-- GIVEN RECORDS follows --
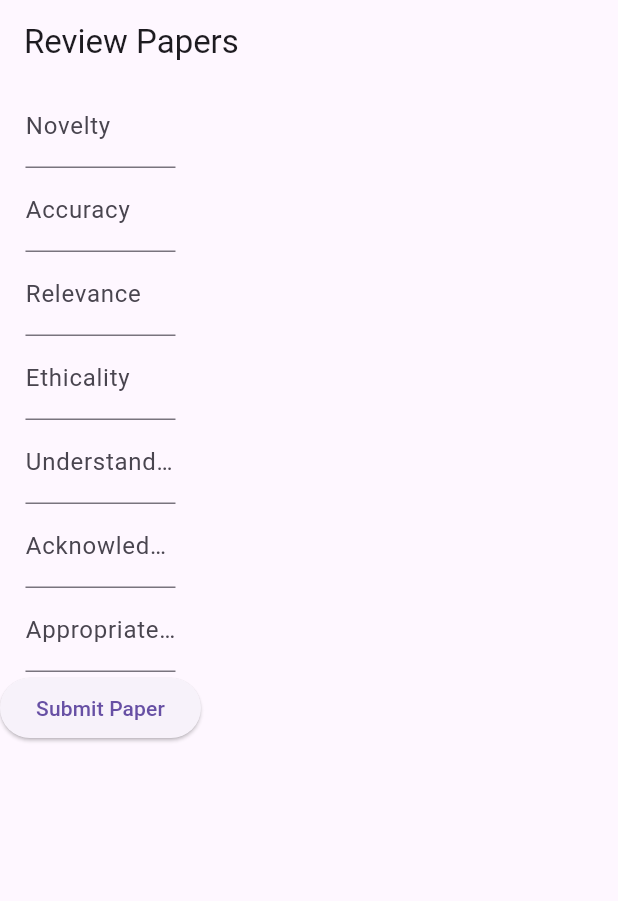
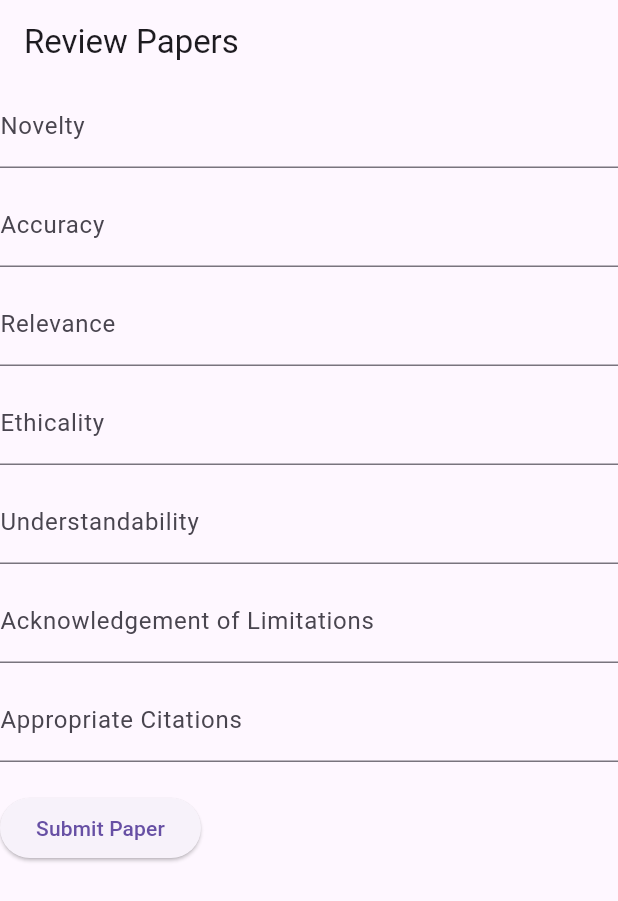
Before and after one commit to Strategists-SWS/OPRS, a Flutter app: the ReviewPage screen opened directly with empty values, on a phone screen of 412 x 824 dp. Shown: the top 901 px of the screen. Run offline on Flutter 3.47's test engine with Material 3 defaults, Android fonts, the light colour scheme and no system bars; our stand-ins replace cloud_firestore, file_picker, firebase_auth, firebase_core, firebase_storage, flutter_login; missing offline and left inert: firebase_ui_auth; accounts and stored records are empty; statements that could not run were skipped.

Commit message:
UI Changes

```diff
--- a/oprs/lib/reviewpaperform.dart
+++ b/oprs/lib/reviewpaperform.dart
@@ -158,73 +158,71 @@ class _ReviewFormPageState extends State<ReviewPage> {
         title: const Text('Review Papers'),
       ),
       body: Column(
+        crossAxisAlignment: CrossAxisAlignment.start,
         children: [
-          SizedBox(
-            width: 100.0,
-            child: TextFormField(
+          TextFormField(
             keyboardType: TextInputType.number,
             controller: noveltyScore,
             decoration: const InputDecoration(
-                  border: UnderlineInputBorder(), labelText: 'Novelty'),
+              labelText: 'Novelty',
+              border: UnderlineInputBorder(),
             ),
           ),
-          SizedBox(
-            width: 100.0,
-            child: TextFormField(
+          SizedBox(height: 10),
+          TextFormField(
             keyboardType: TextInputType.number,
             controller: accuracyScore,
             decoration: const InputDecoration(
-                  border: UnderlineInputBorder(), labelText: 'Accuracy'),
+              labelText: 'Accuracy',
+              border: UnderlineInputBorder(),
             ),
           ),
-          SizedBox(
-            width: 100.0,
-            child: TextFormField(
+          SizedBox(height: 10),
+          TextFormField(
             keyboardType: TextInputType.number,
             controller: relevanceScore,
             decoration: const InputDecoration(
-                  border: UnderlineInputBorder(), labelText: 'Relevance'),
+              labelText: 'Relevance',
+              border: UnderlineInputBorder(),
             ),
           ),
-          SizedBox(
-            width: 100.0,
-            child: TextFormField(
+          SizedBox(height: 10),
+          TextFormField(
             keyboardType: TextInputType.number,
             controller: ethicalityScore,
             decoration: const InputDecoration(
-                  border: UnderlineInputBorder(), labelText: 'Ethicality'),
+              labelText: 'Ethicality',
+              border: UnderlineInputBorder(),
             ),
           ),
-          SizedBox(
-            width: 100.0,
-            child: TextFormField(
+          SizedBox(height: 10),
+          TextFormField(
             keyboardType: TextInputType.number,
             controller: understandabilityScore,
             decoration: const InputDecoration(
+              labelText: 'Understandability',
               border: UnderlineInputBorder(),
-                  labelText: 'Understandability'),
             ),
           ),
-          SizedBox(
-            width: 100.0,
-            child: TextFormField(
+          SizedBox(height: 10),
+          TextFormField(
             keyboardType: TextInputType.number,
             controller: acknowledgementScore,
             decoration: const InputDecoration(
+              labelText: 'Acknowledgement of Limitations',
               border: UnderlineInputBorder(),
-                  labelText: 'Acknowledgement of Limitations'),
             ),
           ),
-          SizedBox(
-            width: 100.0,
-            child: TextFormField(
+          SizedBox(height: 10),
+          TextFormField(
             keyboardType: TextInputType.number,
             controller: citationsScore,
             decoration: const InputDecoration(
+              labelText: 'Appropriate Citations',
               border: UnderlineInputBorder(),
-                  labelText: 'Appropriate Citations'),
             ),
           ),
+          SizedBox(height: 20),
           ElevatedButton(
             onPressed: () => _reviewPaper(context),
             child: const Text('Submit Paper'),
```
Also changed, not shown: oprs/flutter_01.png (added), oprs/flutter_02.png (added). Lines whose indentation alone changed are shown as unchanged.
-- GIVEN RECORDS concluded --
TASK GOAL: With the pictures omitted, the records above are to be repeated exactly.

WRITTEN SOLUTION:
Before and after one commit to Strategists-SWS/OPRS, a Flutter app: the ReviewPage screen opened directly with empty values, on a phone screen of 412 x 824 dp. Shown: the top 901 px of the screen. Run offline on Flutter 3.47's test engine with Material 3 defaults, Android fonts, the light colour scheme and no system bars; our stand-ins replace cloud_firestore, file_picker, firebase_auth, firebase_core, firebase_storage, flutter_login; missing offline and left inert: firebase_ui_auth; accounts and stored records are empty; statements that could not run were skipped.

Commit message:
UI Changes

```diff
--- a/oprs/lib/reviewpaperform.dart
+++ b/oprs/lib/reviewpaperform.dart
@@ -158,73 +158,71 @@ class _ReviewFormPageState extends State<ReviewPage> {
         title: const Text('Review Papers'),
       ),
       body: Column(
+        crossAxisAlignment: CrossAxisAlignment.start,
         children: [
-          SizedBox(
-            width: 100.0,
-            child: TextFormField(
+          TextFormField(
             keyboardType: TextInputType.number,
             controller: noveltyScore,
             decoration: const InputDecoration(
-                  border: UnderlineInputBorder(), labelText: 'Novelty'),
+              labelText: 'Novelty',
+              border: UnderlineInputBorder(),
             ),
           ),
-          SizedBox(
-            width: 100.0,
-            child: TextFormField(
+          SizedBox(height: 10),
+          TextFormField(
             keyboardType: TextInputType.number,
             controller: accuracyScore,
             decoration: const InputDecoration(
-                  border: UnderlineInputBorder(), labelText: 'Accuracy'),
+              labelText: 'Accuracy',
+              border: UnderlineInputBorder(),
             ),
           ),
-          SizedBox(
-            width: 100.0,
-            child: TextFormField(
+          SizedBox(height: 10),
+          TextFormField(
             keyboardType: TextInputType.number,
             controller: relevanceScore,
             decoration: const InputDecoration(
-                  border: UnderlineInputBorder(), labelText: 'Relevance'),
+              labelText: 'Relevance',
+              border: UnderlineInputBorder(),
             ),
           ),
-          SizedBox(
-            width: 100.0,
-            child: TextFormField(
+          SizedBox(height: 10),
+          TextFormField(
             keyboardType: TextInputType.number,
             controller: ethicalityScore,
             decoration: const InputDecoration(
-                  border: UnderlineInputBorder(), labelText: 'Ethicality'),
+              labelText: 'Ethicality',
+              border: UnderlineInputBorder(),
             ),
           ),
-          SizedBox(
-            width: 100.0,
-            child: TextFormField(
+          SizedBox(height: 10),
+          TextFormField(
             keyboardType: TextInputType.number,
             controller: understandabilityScore,
             decoration: const InputDecoration(
+              labelText: 'Understandability',
               border: UnderlineInputBorder(),
-                  labelText: 'Understandability'),
             ),
           ),
-          SizedBox(
-            width: 100.0,
-            child: TextFormField(
+          SizedBox(height: 10),
+          TextFormField(
             keyboardType: TextInputType.number,
             controller: acknowledgementScore,
             decoration: const InputDecoration(
+              labelText: 'Acknowledgement of Limitations',
               border: UnderlineInputBorder(),
-                  labelText: 'Acknowledgement of Limitations'),
             ),
           ),
-          SizedBox(
-            width: 100.0,
-            child: TextFormField(
+          SizedBox(height: 10),
+          TextFormField(
             keyboardType: TextInputType.number,
             controller: citationsScore,
             decoration: const InputDecoration(
+              labelText: 'Appropriate Citations',
               border: UnderlineInputBorder(),
-                  labelText: 'Appropriate Citations'),
             ),
           ),
+          SizedBox(height: 20),
           ElevatedButton(
             onPressed: () => _reviewPaper(context),
             child: const Text('Submit Paper'),
```
Also changed, not shown: oprs/flutter_01.png (added), oprs/flutter_02.png (added). Lines whose indentation alone changed are shown as unchanged.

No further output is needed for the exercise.